■ **TASK**
Look for "shown" in each line of the entries, and return the matching lines.

STUDY MATERIAL section start

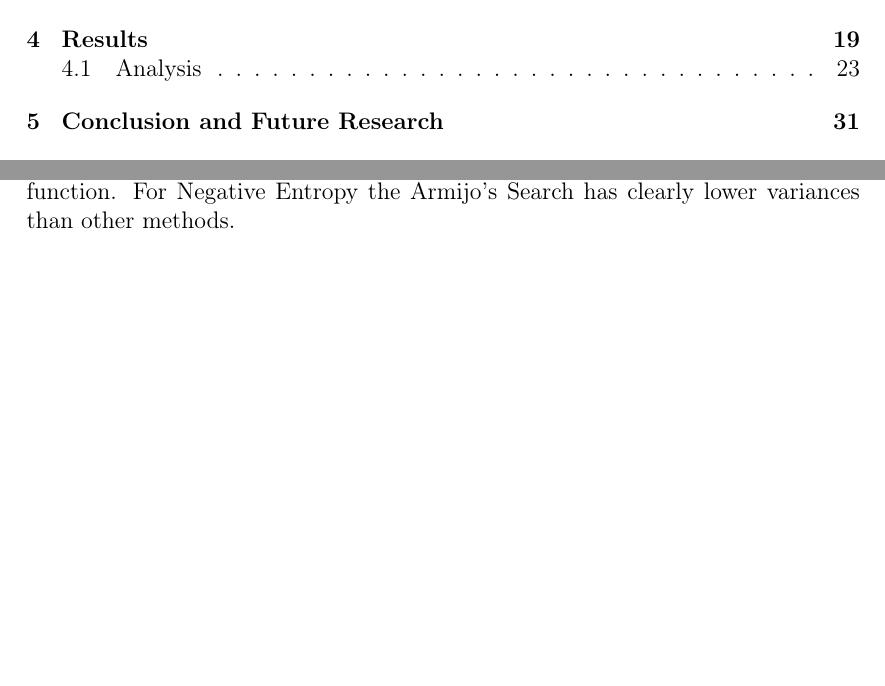
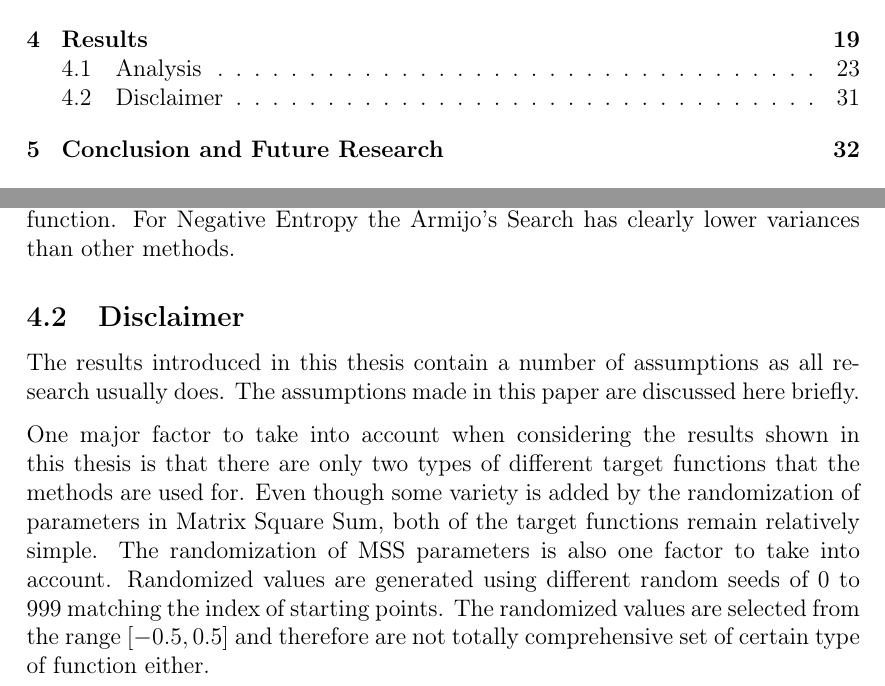
Before and after one commit to EinariTuukkanen/bachelors-thesis, a LaTeX document (main.tex): two parts of pages 3 and 34 of 51 before the commit and two parts of pages 3 and 34 of 52 after it, joined at a grey line, cut so that both start at the same text, the shorter picture padded with empty space. Compiled offline with pdfLaTeX.

Commit message:
work on disclaimer

```diff
--- a/main.tex
+++ b/main.tex
@@ -1181,6 +1181,12 @@ Similarily to Uniform Search, Newton's Search has average performance when optim
 
 Armijo's Search proves to be the overall best performing method of the tested line searches. It has the best performance in five categories out of eight, and is right on par with the top performers in the rest of the categories as well. It also has a slightly better success rate than any other method on Matrix Square Sum optimization when using Gradient Descent or Heavy Ball Method. The overall performance is also approximately 10\% better than the next best overall performance of Golden Section Search. There are some differences in the variances: Armijo's Search has a slightly higher variance in Matrix Square Sum using Newton's Method but it outperforms most other method's variances when using other methods for the same function. For Negative Entropy the Armijo's Search has clearly lower variances than other methods.
 
+\subsection{Disclaimer}
+
+The results introduced in this thesis contain a number of assumptions as all research usually does. The assumptions made in this paper are discussed here briefly.
+
+One major factor to take into account when considering the results shown in this thesis is that there are only two types of different target functions that the methods are used for. Even though some variety is added by the randomization of parameters in Matrix Square Sum, both of the target functions remain relatively simple. The randomization of MSS parameters is also one factor to take into account. Randomized values are generated using different random seeds of 0 to 999 matching the index of starting points. The randomized values are selected from the range $[-0.5, 0.5]$ and therefore are not totally comprehensive set of certain type of function either.
+
 \section{Conclusion and Future Research}
 
 
```
Also changed, not shown: main.pdf.
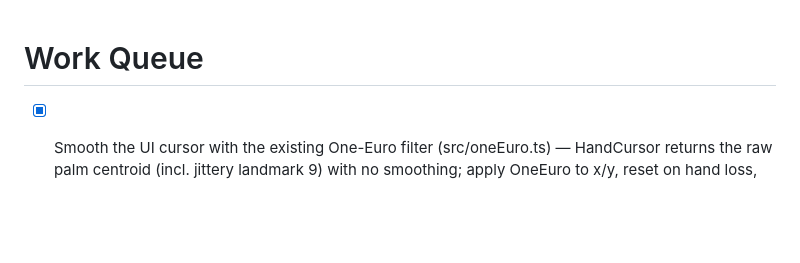
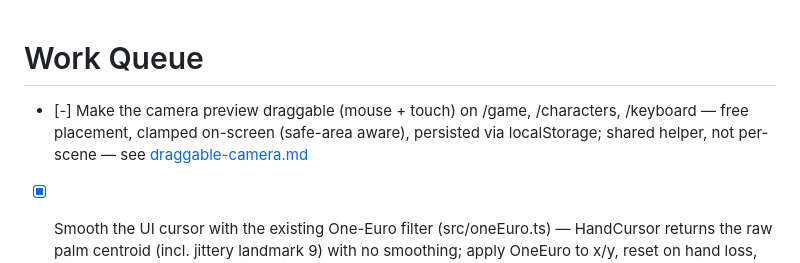
Before and after one commit to ddrscott/marionette, a Markdown page: work/queue.md, the part around the change. Drawn GitHub-style; blank space fills up the shorter version.

Commit message:
chore: claim work queue task — draggable camera preview

```diff
--- a/work/queue.md
+++ b/work/queue.md
@@ -1,4 +1,6 @@
 # Work Queue
+
+- [-] Make the camera preview draggable (mouse + touch) on /game, /characters, /keyboard — free placement, clamped on-screen (safe-area aware), persisted via localStorage; shared helper, not per-scene — see [draggable-camera.md](draggable-camera.md)
 
 - [x] Smooth the UI cursor with the existing One-Euro filter (src/oneEuro.ts) — HandCursor returns the raw palm centroid (incl. jittery landmark 9) with no smoothing; apply OneEuro to x/y, reset on hand loss, don't add click latency — see [cursor-one-euro.md](cursor-one-euro.md)
 
```
Also changed, not shown: work/draggable-camera.md (added, +75 -0 lines).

STUDY MATERIAL section end

■ **RESPONSE BOX**
+One major factor to take into account when considering the results shown in this thesis is that there are only two types of different target functions that the methods are used for. Even though some variety is added by the randomization of parameters in Matrix Square Sum, both of the target functions remain relatively simple. The randomization of MSS parameters is also one factor to take into account. Randomized values are generated using different random seeds of 0 to 999 matching the index of starting points. The randomized values are selected from the range $[-0.5, 0.5]$ and therefore are not totally comprehensive set of certain type of function either.
Also changed, not shown: main.pdf.
Also changed, not shown: work/draggable-camera.md (added, +75 -0 lines).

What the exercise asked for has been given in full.